● **Task to carry out**
Count every line below that holds "return". Number only.

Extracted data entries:

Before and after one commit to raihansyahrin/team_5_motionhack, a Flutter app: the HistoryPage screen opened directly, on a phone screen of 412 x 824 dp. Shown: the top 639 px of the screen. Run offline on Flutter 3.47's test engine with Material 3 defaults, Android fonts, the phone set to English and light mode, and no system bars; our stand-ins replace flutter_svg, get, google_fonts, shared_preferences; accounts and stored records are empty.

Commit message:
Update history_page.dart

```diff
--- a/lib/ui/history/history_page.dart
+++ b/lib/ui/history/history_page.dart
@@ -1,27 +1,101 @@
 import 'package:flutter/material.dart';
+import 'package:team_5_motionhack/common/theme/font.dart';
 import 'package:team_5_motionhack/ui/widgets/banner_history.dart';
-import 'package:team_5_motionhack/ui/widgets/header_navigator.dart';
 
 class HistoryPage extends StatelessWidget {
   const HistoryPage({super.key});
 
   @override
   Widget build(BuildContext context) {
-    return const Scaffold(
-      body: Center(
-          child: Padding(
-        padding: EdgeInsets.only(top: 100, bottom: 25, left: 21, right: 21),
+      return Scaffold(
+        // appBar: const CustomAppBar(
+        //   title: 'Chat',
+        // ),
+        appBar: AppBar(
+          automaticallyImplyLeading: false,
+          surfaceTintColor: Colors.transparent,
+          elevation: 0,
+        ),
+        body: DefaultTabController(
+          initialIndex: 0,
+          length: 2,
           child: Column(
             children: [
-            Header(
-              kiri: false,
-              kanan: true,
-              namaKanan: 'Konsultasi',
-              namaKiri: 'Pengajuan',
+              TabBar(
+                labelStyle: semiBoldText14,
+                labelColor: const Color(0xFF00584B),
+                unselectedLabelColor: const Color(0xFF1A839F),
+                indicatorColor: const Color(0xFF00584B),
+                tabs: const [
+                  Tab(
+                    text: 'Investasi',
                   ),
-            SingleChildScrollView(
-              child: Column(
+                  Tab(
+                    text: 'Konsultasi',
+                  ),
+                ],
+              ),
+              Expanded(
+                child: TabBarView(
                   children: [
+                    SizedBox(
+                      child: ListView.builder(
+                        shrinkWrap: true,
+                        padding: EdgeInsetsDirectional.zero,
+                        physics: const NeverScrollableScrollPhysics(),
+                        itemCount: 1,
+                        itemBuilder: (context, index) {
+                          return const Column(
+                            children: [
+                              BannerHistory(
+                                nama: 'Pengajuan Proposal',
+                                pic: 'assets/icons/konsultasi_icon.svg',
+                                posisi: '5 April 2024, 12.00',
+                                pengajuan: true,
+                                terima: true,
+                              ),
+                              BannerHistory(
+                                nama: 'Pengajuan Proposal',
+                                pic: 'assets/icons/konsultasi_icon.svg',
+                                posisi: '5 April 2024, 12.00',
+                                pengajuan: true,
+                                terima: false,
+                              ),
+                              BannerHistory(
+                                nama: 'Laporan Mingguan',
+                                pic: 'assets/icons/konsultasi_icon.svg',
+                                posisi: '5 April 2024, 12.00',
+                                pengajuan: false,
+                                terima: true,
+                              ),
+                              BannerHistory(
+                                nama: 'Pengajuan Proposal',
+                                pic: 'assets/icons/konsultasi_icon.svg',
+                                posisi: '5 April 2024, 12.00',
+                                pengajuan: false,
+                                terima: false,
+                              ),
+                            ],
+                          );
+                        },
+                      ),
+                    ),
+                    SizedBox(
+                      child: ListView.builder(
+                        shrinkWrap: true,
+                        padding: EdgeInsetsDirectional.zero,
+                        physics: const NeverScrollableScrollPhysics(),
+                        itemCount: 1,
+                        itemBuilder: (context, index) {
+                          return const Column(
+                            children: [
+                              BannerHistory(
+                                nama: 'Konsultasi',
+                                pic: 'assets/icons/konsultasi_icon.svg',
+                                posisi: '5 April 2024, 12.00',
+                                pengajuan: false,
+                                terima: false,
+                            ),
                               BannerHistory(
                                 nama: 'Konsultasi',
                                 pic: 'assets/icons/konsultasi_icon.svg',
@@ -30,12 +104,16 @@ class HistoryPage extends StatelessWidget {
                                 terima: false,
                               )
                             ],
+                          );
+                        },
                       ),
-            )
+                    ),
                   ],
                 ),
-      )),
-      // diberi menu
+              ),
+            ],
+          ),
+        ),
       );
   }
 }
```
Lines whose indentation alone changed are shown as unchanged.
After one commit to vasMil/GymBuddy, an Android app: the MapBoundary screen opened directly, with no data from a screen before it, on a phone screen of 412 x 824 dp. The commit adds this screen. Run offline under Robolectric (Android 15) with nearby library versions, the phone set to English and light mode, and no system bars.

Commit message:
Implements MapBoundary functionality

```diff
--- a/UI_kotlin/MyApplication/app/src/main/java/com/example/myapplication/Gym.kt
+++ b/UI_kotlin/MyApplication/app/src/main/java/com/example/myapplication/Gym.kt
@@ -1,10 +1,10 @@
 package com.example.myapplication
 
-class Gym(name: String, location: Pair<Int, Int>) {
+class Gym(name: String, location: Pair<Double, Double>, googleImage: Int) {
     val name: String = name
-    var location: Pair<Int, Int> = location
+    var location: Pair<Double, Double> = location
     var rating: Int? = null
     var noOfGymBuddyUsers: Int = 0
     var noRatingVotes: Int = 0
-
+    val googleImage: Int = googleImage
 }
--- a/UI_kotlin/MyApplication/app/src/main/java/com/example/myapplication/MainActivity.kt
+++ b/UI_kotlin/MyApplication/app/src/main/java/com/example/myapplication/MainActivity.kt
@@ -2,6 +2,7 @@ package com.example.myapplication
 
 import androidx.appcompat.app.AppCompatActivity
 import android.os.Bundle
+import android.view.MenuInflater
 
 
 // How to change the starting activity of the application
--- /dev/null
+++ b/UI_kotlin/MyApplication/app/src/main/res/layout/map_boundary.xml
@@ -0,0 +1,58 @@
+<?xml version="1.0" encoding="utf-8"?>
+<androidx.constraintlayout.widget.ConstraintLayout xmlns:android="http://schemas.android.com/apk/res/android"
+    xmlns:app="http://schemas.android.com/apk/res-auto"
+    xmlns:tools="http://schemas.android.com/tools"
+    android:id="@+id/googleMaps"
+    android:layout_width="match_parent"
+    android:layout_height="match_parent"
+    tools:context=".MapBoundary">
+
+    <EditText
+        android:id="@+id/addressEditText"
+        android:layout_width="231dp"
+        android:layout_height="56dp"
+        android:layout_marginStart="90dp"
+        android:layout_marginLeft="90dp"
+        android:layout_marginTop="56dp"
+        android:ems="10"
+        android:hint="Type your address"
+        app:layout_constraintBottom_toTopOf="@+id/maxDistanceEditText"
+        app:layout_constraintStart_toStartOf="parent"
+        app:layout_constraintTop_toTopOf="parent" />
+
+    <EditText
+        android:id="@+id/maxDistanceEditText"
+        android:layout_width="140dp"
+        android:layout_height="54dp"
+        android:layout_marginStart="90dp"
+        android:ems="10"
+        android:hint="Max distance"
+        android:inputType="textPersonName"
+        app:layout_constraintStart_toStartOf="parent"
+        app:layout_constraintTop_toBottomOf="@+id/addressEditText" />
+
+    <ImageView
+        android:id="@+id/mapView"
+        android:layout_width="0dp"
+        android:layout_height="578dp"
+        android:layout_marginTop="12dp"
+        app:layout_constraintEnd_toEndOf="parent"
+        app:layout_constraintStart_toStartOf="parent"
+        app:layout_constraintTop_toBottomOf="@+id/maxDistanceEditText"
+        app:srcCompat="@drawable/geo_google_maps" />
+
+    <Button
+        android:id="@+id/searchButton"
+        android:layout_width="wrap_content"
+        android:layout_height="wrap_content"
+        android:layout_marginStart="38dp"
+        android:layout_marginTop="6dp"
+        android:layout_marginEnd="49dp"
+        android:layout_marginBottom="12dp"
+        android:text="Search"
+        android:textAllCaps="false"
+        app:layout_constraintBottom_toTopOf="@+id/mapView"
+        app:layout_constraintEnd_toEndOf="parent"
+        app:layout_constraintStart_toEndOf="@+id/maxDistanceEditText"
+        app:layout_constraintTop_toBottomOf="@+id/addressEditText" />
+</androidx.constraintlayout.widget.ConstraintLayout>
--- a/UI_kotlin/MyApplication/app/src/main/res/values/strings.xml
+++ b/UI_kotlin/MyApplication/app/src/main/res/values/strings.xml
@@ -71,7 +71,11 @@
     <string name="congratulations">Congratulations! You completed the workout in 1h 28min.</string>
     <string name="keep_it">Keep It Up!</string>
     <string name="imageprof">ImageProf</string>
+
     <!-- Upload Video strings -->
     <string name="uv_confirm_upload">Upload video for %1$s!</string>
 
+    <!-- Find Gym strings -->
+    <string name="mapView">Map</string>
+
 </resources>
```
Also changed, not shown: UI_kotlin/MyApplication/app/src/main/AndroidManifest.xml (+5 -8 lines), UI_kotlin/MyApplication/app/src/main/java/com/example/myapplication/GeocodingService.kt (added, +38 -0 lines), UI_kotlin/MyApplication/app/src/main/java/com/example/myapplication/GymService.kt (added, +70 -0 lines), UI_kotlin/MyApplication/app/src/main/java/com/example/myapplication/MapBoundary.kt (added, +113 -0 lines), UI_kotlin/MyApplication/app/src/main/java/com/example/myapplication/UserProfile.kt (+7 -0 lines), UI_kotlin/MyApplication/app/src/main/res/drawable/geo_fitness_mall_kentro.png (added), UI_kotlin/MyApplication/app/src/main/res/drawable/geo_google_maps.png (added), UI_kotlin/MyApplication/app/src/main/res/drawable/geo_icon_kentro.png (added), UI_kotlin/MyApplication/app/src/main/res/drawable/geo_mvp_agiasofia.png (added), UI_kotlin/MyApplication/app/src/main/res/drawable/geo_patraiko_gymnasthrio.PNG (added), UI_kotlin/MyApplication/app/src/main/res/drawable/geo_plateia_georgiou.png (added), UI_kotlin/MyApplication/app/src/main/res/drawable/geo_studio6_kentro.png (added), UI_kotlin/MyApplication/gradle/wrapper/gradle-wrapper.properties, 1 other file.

● **Answer to the problem**
4